The Most Incredible Thing: Marcel Dzama Designs Costumes for the New York City Ballet

Marcel Dzama has a deeper connection to the world of childhood more than almost any other contemporary artist. His drawings teem with dancing bears, acrobats, ghosts, and armed cheerleaders, recalling illustrations from old books of fairytales. At the same time, Dzama uses this visual language to plumb the depths of the adult world: violence, erotic obsessions, the dark side of modern-day life. Consequently, Dzama was the perfect person to create the costumes and stage sets for The Most Incredible Thing. This new production of the New York City Ballet is based on one of Hans Christian Andersen’s last fairytales. The story of the beautiful princess, the ingenious inventor, and the evil destroyer promises to be a highlight of this year’s theater season. For the performance, Dzama clothes a total of 56 dancers, including eleven children from the School of American Ballet. The artist, to whom an entire floor of the Deutsche Bank Towers in Frankfurt is devoted, transforms the young dancers into fabled creatures typical of his work that move through bizarre settings. The Most Incredible Thing brings Dzama’s drawings to life on the stage.
What at first appears playful and poetic has a serious background. Inspired by the German-French War of 1870, Andersen depicts the battle between culture and aggressors so incisively that it was very popular among the resistance movement in Denmark during World War II, when the country was occupied by Germany. And this parable is still valid today. “The whole thing is about the rise of art over tyranny or destruction,” says Marcel Dzama. “I had never read this story before and learned about it right at the time that ISIS was destroying Palmyra [in Syria] — I thought ‘Oh, this is so timely.’”

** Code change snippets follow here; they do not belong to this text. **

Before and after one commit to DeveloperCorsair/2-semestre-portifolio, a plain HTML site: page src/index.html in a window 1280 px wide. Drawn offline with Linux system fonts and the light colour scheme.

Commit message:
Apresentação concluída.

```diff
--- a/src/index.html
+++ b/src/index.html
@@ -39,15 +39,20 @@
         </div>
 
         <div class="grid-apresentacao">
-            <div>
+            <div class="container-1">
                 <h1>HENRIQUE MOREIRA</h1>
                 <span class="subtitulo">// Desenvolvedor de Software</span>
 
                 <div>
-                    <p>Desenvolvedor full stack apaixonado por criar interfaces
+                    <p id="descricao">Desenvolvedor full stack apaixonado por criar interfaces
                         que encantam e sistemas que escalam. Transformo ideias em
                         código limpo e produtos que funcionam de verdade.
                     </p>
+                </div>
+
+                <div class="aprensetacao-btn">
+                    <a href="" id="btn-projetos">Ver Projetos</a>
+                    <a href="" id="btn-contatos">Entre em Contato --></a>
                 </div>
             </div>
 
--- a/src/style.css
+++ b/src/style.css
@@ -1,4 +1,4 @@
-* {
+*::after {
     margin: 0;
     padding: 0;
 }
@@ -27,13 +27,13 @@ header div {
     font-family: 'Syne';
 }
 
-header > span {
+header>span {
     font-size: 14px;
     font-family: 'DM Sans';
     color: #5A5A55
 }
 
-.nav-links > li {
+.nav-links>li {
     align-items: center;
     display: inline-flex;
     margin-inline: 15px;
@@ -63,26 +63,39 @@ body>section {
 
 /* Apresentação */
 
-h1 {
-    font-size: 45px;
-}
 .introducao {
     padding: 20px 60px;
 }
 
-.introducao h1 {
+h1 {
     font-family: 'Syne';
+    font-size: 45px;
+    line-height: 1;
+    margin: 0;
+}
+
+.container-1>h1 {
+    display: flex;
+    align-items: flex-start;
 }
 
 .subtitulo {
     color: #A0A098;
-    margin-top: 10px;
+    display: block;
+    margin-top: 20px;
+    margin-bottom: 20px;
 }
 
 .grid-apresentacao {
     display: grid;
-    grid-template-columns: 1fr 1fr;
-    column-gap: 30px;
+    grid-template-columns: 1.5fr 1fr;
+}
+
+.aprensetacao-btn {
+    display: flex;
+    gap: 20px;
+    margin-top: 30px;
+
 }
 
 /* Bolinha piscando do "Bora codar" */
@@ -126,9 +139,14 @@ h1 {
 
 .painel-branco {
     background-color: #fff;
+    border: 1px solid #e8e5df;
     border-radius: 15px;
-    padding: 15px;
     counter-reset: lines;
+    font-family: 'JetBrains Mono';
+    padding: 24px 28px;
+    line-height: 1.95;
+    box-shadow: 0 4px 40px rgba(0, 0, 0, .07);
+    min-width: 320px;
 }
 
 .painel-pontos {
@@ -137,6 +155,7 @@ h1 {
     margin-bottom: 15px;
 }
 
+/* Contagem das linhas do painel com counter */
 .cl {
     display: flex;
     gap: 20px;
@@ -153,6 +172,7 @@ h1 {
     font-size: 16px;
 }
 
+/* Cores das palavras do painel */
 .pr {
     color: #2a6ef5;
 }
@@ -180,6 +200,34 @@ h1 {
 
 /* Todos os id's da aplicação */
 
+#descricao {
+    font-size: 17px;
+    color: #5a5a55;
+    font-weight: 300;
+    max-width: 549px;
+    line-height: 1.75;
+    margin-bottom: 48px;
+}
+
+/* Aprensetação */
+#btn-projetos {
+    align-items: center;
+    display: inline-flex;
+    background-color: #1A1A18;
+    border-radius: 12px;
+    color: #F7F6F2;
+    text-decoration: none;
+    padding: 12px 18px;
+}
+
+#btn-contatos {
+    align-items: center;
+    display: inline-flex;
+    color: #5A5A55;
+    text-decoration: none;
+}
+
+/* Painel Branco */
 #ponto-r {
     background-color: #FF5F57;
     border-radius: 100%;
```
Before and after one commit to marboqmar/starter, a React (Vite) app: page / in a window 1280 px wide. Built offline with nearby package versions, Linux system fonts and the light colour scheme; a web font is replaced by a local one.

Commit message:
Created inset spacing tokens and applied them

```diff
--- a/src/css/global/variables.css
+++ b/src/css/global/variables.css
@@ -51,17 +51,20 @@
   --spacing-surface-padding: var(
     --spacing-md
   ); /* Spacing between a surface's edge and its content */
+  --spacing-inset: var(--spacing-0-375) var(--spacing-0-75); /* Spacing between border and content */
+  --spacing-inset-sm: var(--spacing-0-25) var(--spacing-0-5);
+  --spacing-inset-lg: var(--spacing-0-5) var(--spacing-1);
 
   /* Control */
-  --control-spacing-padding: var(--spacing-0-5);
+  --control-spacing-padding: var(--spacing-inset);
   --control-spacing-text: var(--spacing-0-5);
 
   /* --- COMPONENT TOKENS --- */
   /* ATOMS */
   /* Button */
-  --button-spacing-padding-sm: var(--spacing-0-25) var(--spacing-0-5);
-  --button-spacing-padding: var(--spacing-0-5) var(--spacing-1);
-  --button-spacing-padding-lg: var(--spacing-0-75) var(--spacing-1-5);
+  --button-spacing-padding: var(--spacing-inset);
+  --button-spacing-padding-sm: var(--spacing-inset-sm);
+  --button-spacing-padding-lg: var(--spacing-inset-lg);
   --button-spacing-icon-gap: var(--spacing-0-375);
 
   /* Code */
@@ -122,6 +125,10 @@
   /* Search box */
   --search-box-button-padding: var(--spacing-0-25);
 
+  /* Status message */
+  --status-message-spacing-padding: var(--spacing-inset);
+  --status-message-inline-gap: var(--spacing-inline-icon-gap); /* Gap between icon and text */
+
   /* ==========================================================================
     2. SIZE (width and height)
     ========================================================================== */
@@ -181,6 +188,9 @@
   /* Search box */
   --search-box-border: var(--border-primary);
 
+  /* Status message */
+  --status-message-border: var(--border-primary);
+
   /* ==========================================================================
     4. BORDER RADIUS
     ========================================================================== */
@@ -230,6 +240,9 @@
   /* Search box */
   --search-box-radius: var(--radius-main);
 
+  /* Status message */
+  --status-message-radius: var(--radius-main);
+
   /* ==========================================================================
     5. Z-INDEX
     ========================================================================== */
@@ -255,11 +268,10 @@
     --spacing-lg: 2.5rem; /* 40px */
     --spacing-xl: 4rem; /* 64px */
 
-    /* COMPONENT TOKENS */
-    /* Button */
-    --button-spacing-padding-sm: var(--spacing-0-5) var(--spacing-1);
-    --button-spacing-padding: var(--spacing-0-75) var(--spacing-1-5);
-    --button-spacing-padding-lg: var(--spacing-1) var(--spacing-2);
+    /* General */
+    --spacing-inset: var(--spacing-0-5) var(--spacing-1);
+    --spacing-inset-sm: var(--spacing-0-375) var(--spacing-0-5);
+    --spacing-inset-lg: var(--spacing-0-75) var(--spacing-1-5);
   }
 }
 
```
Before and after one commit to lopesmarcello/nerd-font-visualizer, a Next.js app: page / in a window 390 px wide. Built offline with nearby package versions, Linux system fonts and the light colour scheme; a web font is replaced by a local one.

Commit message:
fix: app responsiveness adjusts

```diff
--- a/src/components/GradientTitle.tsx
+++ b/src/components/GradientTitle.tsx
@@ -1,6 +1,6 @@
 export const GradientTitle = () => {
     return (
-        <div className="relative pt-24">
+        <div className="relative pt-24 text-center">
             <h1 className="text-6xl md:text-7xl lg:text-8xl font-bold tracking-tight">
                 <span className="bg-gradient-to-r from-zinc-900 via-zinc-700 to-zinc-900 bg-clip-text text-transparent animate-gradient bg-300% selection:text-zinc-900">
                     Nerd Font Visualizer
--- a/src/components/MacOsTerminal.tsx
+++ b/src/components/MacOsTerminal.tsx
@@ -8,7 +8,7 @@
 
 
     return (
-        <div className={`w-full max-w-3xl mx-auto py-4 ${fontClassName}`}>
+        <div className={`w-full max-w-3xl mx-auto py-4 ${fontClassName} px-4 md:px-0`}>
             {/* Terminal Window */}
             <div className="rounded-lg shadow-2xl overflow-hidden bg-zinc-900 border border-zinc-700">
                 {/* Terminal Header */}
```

Apart from The Most Incredible Thing, the New York City Ballet is offering additional insight into Dzama’s cosmos. The artist is has put a work in the large lobby of the David H. Koch Theater. Influenced by classic films such as Charlie Chaplin’s Modern Times and Oskar Schlemmer’s Triadic Ballet, he created a retro-futurist multimedia installation that transforms the space into a kind of giant chess game. Dzama’s project is part of the Art Series the ballet has introduced to attract a new, young audience. Since 2013, installations and performances by artists including the French Street Art star JR and the duo FAILE from Brooklyn have aroused the enthusiasm of visitors who previously had no interest in classic ballet.

In addition, an exhibition of works jointly created by Marcel Dzama and Raymon Pettibon is on view at the David Zwirner gallery in New York.

Performances: 2/6, 2/11, and 2/19,
Free Public Viewing: 2/13-21

New York City Ballet: The Most Incredible Thing
from 2/2/2016

Marcel Dzama and Raymond Pettibon. Forgetting the Hand
David Zwirner, New York
until 2/20/2016